For release: April 9, 2016
Contact information: Anne Phillips, Class Action, 781-648-0630, email@example.com or Denise Moorehead, 508.820.3445, firstname.lastname@example.org
Helping Potentially At-Risk Students Succeed in Higher Education
Fourth Annual First Generation College Student Summit
Williamstown, MA, April 9 – The Fourth Annual First Generation College Student Summit brought nearly 200 college students together to share their experiences and discuss the challenges associated with succeeding in higher education as the first person in their family to attend college. The forum also generated lively discussions among first generation college students and faculty, student advisors, administrators, and diversity and inclusion staff on their campuses.
The Class Action-sponsored event was hosted this year by Williams College, with cohosting institutions from across New England. The summit kicked off with the opening ceremony at 9:15 a.m. at Bronfman Auditorium, Williams College, Williamstown MA 01267, Summit Schedule. Twitter feed with real-time content: @classismexposed; https://twitter.com/ClassismExposed.
The keynote speaker was Mary Hinton, PhD, president of the College of Saint Benedict, St. Joseph, Minn., who is herself a first generation college student. Dr. Hinton has spoken movingly about her small town North Carolina high school guidance counselor trying to dissuade her from being the first person in her family to attend college. She explained, “I was told that I shouldn’t be thinking about going to college and that as a black woman my only option would be the military.”
Building on the Class Action First Gen Student program, the annual summit supports the growth of a strong first-generation community across and among colleges and universities. It aims to increase the awareness and quality of services for first-generation students.
The summit also acknowledges the special challenges that first generation college students face. While 42% of students whose parents attended college graduated within four years, only 27% of first-generation students graduated within four years. And the numbers are 64% to 50% after six years. First generation students are often from less class privileged backgrounds and have financial hardships They may arrive with limited knowledge of what to expect, how to adjust, or who to contact with questions.
“The First Gen Student Summit is a space for students to meet, talk with, and connect with other first generation students for support, guidance and action to help ease the college experience for first gen students,” explained Class Action Executive Director Anne Phillips. “However, this summit is not about “fixing” first gen students or approaching them from the deficit model. It is designed to look at specific supports students need and explore how students can participate in transforming their campuses to better serve those needs.”

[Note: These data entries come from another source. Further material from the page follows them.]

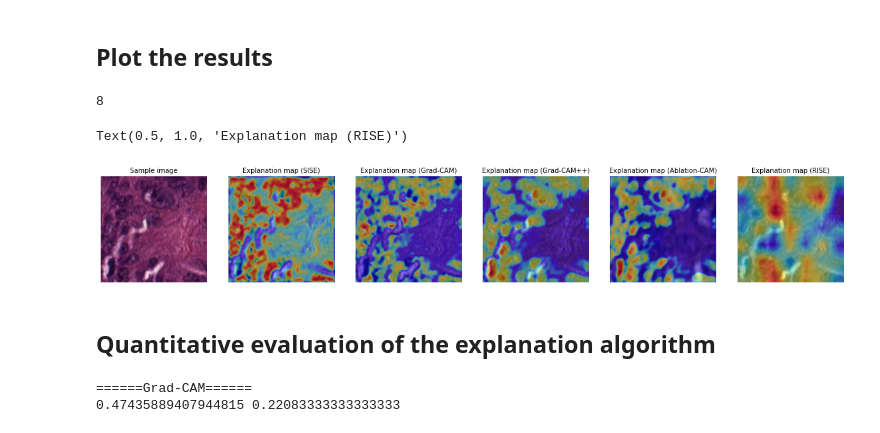
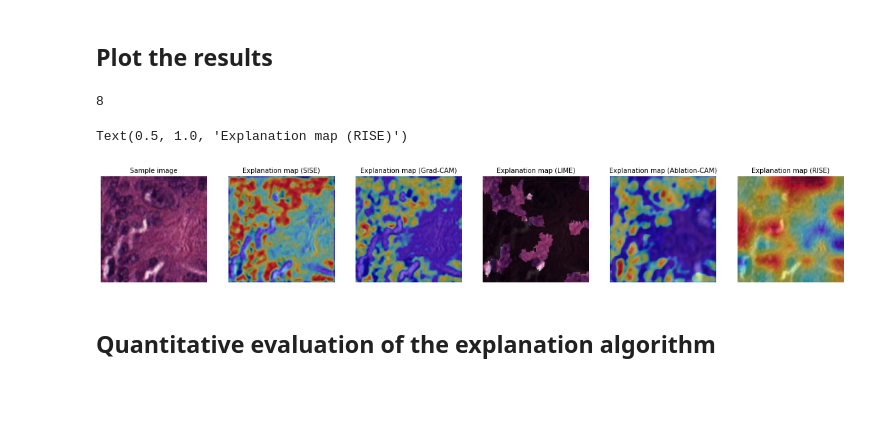
Before and after one commit to Awesome-guys-in-ECE1747/ECE1512_2022W_ProjectRepo_J.Xu_and_W.Xu, a Jupyter notebook: ProjectA/Project_A_Supp/HMT.ipynb, the cells around one changed output. Drawn from its saved outputs; the diff is of its cells as text; code cells hidden in the pictures; blank space fills up the shorter version.

Commit message:
feat: 🎸 finish lime expr

```diff
--- a/ProjectA/Project_A_Supp/HMT.ipynb
+++ b/ProjectA/Project_A_Supp/HMT.ipynb
@@ -330,0 +321,5 @@ Wall time: 239 ms
+# %%
+%%time
+explanation_map_LIME = LIME_2d(image_batch[index], model, np.argmax(label_batch[index]), num_perturb=300, kernel_size=4,max_dist=200, ratio=0.2, kernel_w=0.25, num_feats=10)
+explanation_map_LIME -= explanation_map_LIME.min()
+explanation_map_LIME /= explanation_map_LIME.max()+10e-30
@@ -343,6 +343,6 @@ Wall time: 2.8 s
 # %%
 %%time
 explanation_map_RISE = RISE(image_batch[index], model, class_index=np.argmax(prediction[index]) ,N_MASKS=1000)
-explanation_map_RISE -= explanation_map_RISE.min()
-explanation_map_RISE /= explanation_map_RISE.max()+10e-30
+# explanation_map_RISE -= explanation_map_RISE.min()
+# explanation_map_RISE /= explanation_map_RISE.max()+10e-30
 # %% [output]
@@ -362,36 +362,36 @@ plt.title('Sample image', fontsize=10)
 plt.subplot(1,6,2)
 plt.imshow(image_batch[index])
 plt.imshow(explanation_map_SISE, cmap='jet', alpha=0.5)
 plt.axis('off')
 plt.title('Explanation map (SISE)', fontsize=10)
 
 plt.subplot(1,6,3)
 plt.imshow(image_batch[index])
 plt.imshow(explanation_map_GradCAM, cmap='jet', alpha=0.5)
 plt.axis('off')
 plt.title('Explanation map (Grad-CAM)', fontsize=10)
 
 plt.subplot(1,6,4)
 plt.imshow(image_batch[index])
-plt.imshow(explanation_map_GradCAMPP, cmap='jet', alpha=0.5)
+plt.imshow(explanation_map_LIME, cmap='jet', alpha=0.8)
 plt.axis('off')
-plt.title('Explanation map (Grad-CAM++)', fontsize=10)
+plt.title('Explanation map (LIME)', fontsize=10)
 
 plt.subplot(1,6,5)
 plt.imshow(image_batch[index])
 plt.imshow(explanation_map_ablation_cam, cmap='jet', alpha=0.5)
 plt.axis('off')
 plt.title('Explanation map (Ablation-CAM)', fontsize=10)
 
 plt.subplot(1,6,6)
 plt.imshow(image_batch[index])
 plt.imshow(explanation_map_RISE, cmap='jet', alpha=0.5)
 plt.axis('off')
 plt.title('Explanation map (RISE)', fontsize=10)
 # %% [output]
 8
 Text(0.5, 1.0, 'Explanation map (RISE)')
-[figure, old version]
+[figure, new version]
 # %% [markdown]
 ## Quantitative evaluation of the explanation algorithm
 # %%
@@ -433,25 +433,22 @@ def calculate_drop_increase(images, model, exmap, class_index, frac=0.15):
     etta=(Y-O1)/(Y+1e-100)
     return (etta*(etta>0), 1*(etta<0), Y, O1)
 # %%
-test_generator.reset()
-drop_rate = 0.
-increase_rate = 0.
-for i in range(15):
-    image_batch,label_batch=test_generator.next()
-    # print("Current Round:", i)
-    for index in range(32):
-        # print(i, index)
-        prediction=model(image_batch)
-        explanation_map_GradCAM = grad_cam(model, np.expand_dims(image_batch[index], axis=0), 'max_pooling2d_1')
-        res = calculate_drop_increase(np.expand_dims(image_batch[index], axis=0), model, explanation_map_GradCAM, class_index=np.argmax(prediction[index]), frac=0.9)
+# test_generator.reset()
+# drop_rate = 0.
+# increase_rate = 0.
+# for i in range(15):
+#     image_batch,label_batch=test_generator.next()
+#     # print("Current Round:", i)
+#     for index in range(32):
+#         # print(i, index)
+#         prediction=model(image_batch)
+#         explanation_map_GradCAM = grad_cam(model, np.expand_dims(image_batch[index], axis=0), 'max_pooling2d_1')
+#         res = calculate_drop_increase(np.expand_dims(image_batch[index], axis=0), model, explanation_map_GradCAM, class_index=np.argmax(prediction[index]), frac=0.9)
 
-        drop_rate += res[0]
-        increase_rate += res[1]
+#         drop_rate += res[0]
+#         increase_rate += res[1]
 
-drop_rate /= (15*32)
-increase_rate /= (15*32)
-print("======Grad-CAM======")
-print(drop_rate, increase_rate)
+# drop_rate /= (15*32)
+# increase_rate /= (15*32)
+# print("======Grad-CAM======")
+# print(drop_rate, increase_rate)
-# %% [output]
-======Grad-CAM======
-0.47435889407944815 0.22083333333333333
```
Also changed, not shown: parts of 16 cells of this notebook, 5 other files.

Students played a large role in the design and content of the summit, as members of the 2015-16 Planning Committee. All workshops – from The Struggle to Be First: Immigrant Edition to What We Didn’t Know We Needed to Know to Racism and Classism in the Classroom – were student led or co-led. The forum gave faculty and staff attending the opportunity to listen to and learn from the voices of first generation college students.
“The summit fit into Williams College’s existing framework of raising awareness and visibility of First Gen students, their experiences and what colleges should be doing to support their success,” commented Rosanna Reyes, Ed.D., associate dean of the college, who oversees First Generation Initiatives.
“Supporting First Gen students is an institutional priority, and hosting the summit was an extension of that commitment. Also, our students had the opportunity to interact with First Gen students from other colleges/universities to make meaningful connections and collaborate in the future.”
Cohosting the summit were Amherst College, Bridgewater State University, Hampshire College, Mount Holyoke, University Without Walls at UMass Amherst, Wellesley College. Check out some pictures of the summit here.
Students attended from 30 institutions of higher education:
Amherst College, Boston University, Bridgewater State University, Colgate University, Connecticut College, Hampshire College, Lamar University, Macalester College, Massachusetts Institute of Technology, Merrimack College, Middlesex Community College, Mount Holyoke College, Rensselaer Polytechnic Institute, Rutgers University Camden, Salem State University, School for International Training, Smith College, St. Michael’s College, SUNY Cortland, UMass Amherst – University Without Walls, University of Chicago, University of Connecticut, University of Florida, University of Maine Farmington, University of New Hampshire, Vassar College, Temple University, Tufts University, Williams College, Wellesley College.
About Class Action
As national nonprofit, Class Action provides a dynamic framework and analysis, as well as a safe space, for people of all backgrounds to identify and address issues of class and classism. It increases awareness of the widening chasm of social class inequality and the damage it does.
About Williams College
Established in 1793, Williams College is private, residential, and liberal arts, with graduate programs in the history of art and in development economics. The undergraduate enrollment is approximately 2,000 students with a student-faculty ratio of 7:1. Williams admits U.S. students without regard to their ability to pay. The college meets 100 percent of every admitted student’s demonstrated financial need for four years.